Jesus’ parable of the Good Samaritan may be the most challenging short story


Today’s readings draw us directly into a comparison of the law which Jesus preached and the law which ‘pleases human beings’. In the first reading, St Paul’s berating of the Galatians could also be directed at the institutional evil in our world today. In a curious paradox we see the human law that facilitates material wealth actually brings poverty to many, whereas in following Jesus’ law we satisfy our human needs for love, acceptance and growth. Human choices often bring suffering: God’s ways bring joy and peace.
The Gospel from Luke tells the parable of the Good Samaritan. Jesus told this parable to show how wide God’s love and mercy is towards every fellow human being. Just before Jesus tells this parable, a scribe approaches Him with two questions. First he asks, “What must I do to inherit eternal life?” Jesus answers with another question: “What is written in the law? How do you read it?” The scribe goes on to answer his own question, which Jesus confirms as correct. Eternal life is determined by one’s complete and absolute love of God and love of neighbor.

The scribe then asks a second question: “And who is my neighbor?” Again Jesus answers with another question, at the close the parable of the Good Samaritan: “Which of these three, in your opinion, was neighbor to the robbers’ victim?” The scribe again answers correctly: “The one who treated him with mercy.”

I read this somewhere as a background for this parable. “Jesus’ story of a brutal highway robbery was all too familiar to His audience. The road from Jerusalem to Jericho went through a narrow winding valley surrounded by steep rocky cliffs. Many wealthy Jews from Jerusalem had winter homes in Jerico. This narrow highway was dangerous and notorious for its robbers who could easily ambush their victim and escape into the hills. No one in his right mind would think of traveling through this dangerous highway alone. It was far safer to travel with others for protection and defense.”

What does Jesus’ story tell us about true love for one’s neighbor? First, we must be willing to help even if others brought trouble on themselves through their own fault or negligence. Second, our love and concern to help others in need must be practical. Good intentions and showing pity, or empathizing with others, are not enough. And lastly, our love for others must be as wide and as inclusive as God’s love. God excludes no one from His care and concern. God’s love is unconditional. So we must be ready to do good to others for their sake, just as God is good to us. Jesus not only taught God’s way of love, but He showed how far God was willing to go to share in our suffering and to restore us to wholeness of life and happiness.

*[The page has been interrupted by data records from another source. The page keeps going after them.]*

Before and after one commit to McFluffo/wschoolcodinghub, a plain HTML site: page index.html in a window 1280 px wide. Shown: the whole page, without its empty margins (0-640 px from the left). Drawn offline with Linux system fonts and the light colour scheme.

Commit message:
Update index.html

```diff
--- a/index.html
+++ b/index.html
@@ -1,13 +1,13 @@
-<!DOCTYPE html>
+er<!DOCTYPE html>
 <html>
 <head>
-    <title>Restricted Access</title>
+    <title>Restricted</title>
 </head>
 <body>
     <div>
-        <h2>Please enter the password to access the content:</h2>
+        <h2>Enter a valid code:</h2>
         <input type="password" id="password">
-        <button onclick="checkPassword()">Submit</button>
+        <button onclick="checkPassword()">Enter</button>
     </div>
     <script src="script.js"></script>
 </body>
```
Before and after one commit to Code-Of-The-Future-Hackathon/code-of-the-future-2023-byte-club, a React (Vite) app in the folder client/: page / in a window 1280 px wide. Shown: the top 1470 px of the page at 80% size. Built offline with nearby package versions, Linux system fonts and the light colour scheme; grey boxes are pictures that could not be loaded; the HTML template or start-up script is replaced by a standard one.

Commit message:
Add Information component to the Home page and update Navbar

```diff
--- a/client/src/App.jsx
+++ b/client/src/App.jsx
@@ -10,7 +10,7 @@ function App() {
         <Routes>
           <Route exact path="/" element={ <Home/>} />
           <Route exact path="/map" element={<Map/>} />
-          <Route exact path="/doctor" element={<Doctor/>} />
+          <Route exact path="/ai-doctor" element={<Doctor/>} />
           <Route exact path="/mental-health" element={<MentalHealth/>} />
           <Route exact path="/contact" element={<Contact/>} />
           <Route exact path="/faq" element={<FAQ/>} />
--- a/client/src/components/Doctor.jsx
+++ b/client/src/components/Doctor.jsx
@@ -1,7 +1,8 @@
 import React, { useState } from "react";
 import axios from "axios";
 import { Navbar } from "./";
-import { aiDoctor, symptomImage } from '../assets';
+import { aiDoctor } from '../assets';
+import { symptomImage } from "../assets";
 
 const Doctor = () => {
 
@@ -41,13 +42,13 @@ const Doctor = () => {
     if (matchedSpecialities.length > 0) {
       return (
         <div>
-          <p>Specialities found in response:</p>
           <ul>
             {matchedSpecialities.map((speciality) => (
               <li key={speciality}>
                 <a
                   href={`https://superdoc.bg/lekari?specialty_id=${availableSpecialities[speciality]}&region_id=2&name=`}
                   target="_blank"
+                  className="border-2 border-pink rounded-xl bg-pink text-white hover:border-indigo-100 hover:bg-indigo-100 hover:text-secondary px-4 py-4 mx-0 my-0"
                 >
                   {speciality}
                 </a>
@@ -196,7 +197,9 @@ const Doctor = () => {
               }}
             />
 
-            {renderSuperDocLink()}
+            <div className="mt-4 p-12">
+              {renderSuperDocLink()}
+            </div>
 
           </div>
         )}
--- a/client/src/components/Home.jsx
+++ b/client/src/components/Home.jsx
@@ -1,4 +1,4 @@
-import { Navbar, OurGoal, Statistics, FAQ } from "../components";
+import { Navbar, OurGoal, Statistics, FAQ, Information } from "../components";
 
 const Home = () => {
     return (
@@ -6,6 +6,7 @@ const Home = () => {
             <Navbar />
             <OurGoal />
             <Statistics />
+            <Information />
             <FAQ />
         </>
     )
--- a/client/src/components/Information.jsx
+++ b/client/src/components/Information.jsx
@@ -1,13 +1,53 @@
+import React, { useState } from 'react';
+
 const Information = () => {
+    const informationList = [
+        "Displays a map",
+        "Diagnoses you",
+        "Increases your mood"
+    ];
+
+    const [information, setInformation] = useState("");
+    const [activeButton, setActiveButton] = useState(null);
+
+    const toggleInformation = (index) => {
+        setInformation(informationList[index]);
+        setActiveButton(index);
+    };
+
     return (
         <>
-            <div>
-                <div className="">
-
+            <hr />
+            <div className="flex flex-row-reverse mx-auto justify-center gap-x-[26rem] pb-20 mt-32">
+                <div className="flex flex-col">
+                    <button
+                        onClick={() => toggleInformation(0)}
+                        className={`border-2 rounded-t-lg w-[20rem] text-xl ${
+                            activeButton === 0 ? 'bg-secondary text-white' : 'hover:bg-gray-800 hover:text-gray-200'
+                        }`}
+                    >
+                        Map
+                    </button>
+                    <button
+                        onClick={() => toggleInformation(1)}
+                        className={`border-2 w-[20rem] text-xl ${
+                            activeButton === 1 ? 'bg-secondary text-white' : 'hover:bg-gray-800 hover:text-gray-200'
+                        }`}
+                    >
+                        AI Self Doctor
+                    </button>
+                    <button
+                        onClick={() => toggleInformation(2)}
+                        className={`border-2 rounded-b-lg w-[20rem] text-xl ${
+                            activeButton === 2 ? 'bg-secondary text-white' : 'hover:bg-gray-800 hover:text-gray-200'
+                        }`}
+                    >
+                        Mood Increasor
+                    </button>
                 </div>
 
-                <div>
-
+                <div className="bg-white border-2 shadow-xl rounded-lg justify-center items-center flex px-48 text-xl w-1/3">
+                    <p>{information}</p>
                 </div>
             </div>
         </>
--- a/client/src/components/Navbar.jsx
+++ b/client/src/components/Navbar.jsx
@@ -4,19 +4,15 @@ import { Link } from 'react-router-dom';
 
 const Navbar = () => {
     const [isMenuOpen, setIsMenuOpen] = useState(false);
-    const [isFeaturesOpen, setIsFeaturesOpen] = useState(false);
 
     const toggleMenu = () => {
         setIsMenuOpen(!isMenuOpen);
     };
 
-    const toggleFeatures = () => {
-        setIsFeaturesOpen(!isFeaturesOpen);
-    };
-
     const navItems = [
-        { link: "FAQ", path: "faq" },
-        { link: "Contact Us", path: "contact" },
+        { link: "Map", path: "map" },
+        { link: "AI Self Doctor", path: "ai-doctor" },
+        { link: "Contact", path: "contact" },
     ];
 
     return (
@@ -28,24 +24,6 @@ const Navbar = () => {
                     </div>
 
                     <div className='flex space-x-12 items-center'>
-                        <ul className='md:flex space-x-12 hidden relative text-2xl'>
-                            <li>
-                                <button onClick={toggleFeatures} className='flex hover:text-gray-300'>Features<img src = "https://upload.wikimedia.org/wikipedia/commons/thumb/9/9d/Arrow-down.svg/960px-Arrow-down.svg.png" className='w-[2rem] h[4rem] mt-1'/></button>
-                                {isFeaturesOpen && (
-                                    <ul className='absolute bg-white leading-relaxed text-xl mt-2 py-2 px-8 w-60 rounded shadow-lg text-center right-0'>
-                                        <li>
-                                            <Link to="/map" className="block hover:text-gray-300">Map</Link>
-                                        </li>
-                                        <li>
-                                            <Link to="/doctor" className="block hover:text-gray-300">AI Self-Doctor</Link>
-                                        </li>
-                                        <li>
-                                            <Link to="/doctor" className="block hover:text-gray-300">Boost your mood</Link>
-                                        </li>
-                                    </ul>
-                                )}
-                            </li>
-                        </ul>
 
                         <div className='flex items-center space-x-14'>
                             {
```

In this instance, the scribe was testing Jesus and trying to justify himself. Although we are not testing the Lord, we too, in our own prayerful conversations with Him, might tend to ask a number of questions. If instead we simply let Jesus ask us, “How do you read it?” or “What is your opinion?” we might, like the scribe in today’s Gospel, find ourselves answering our own questions, and answering them satisfactorily.

Often we assume that the answer to our concerns, problems, and perplexities is something very difficult and complex, something beyond our ability to grasp, something requiring God’s clear guidance and direction. Sometimes this might actually be the case. Yet, probably more often than we think, the answer simply and clearly lies within us. Still, we need Jesus, who desires that we always come to Him in prayer, no matter what our needs might be, to remind us of that.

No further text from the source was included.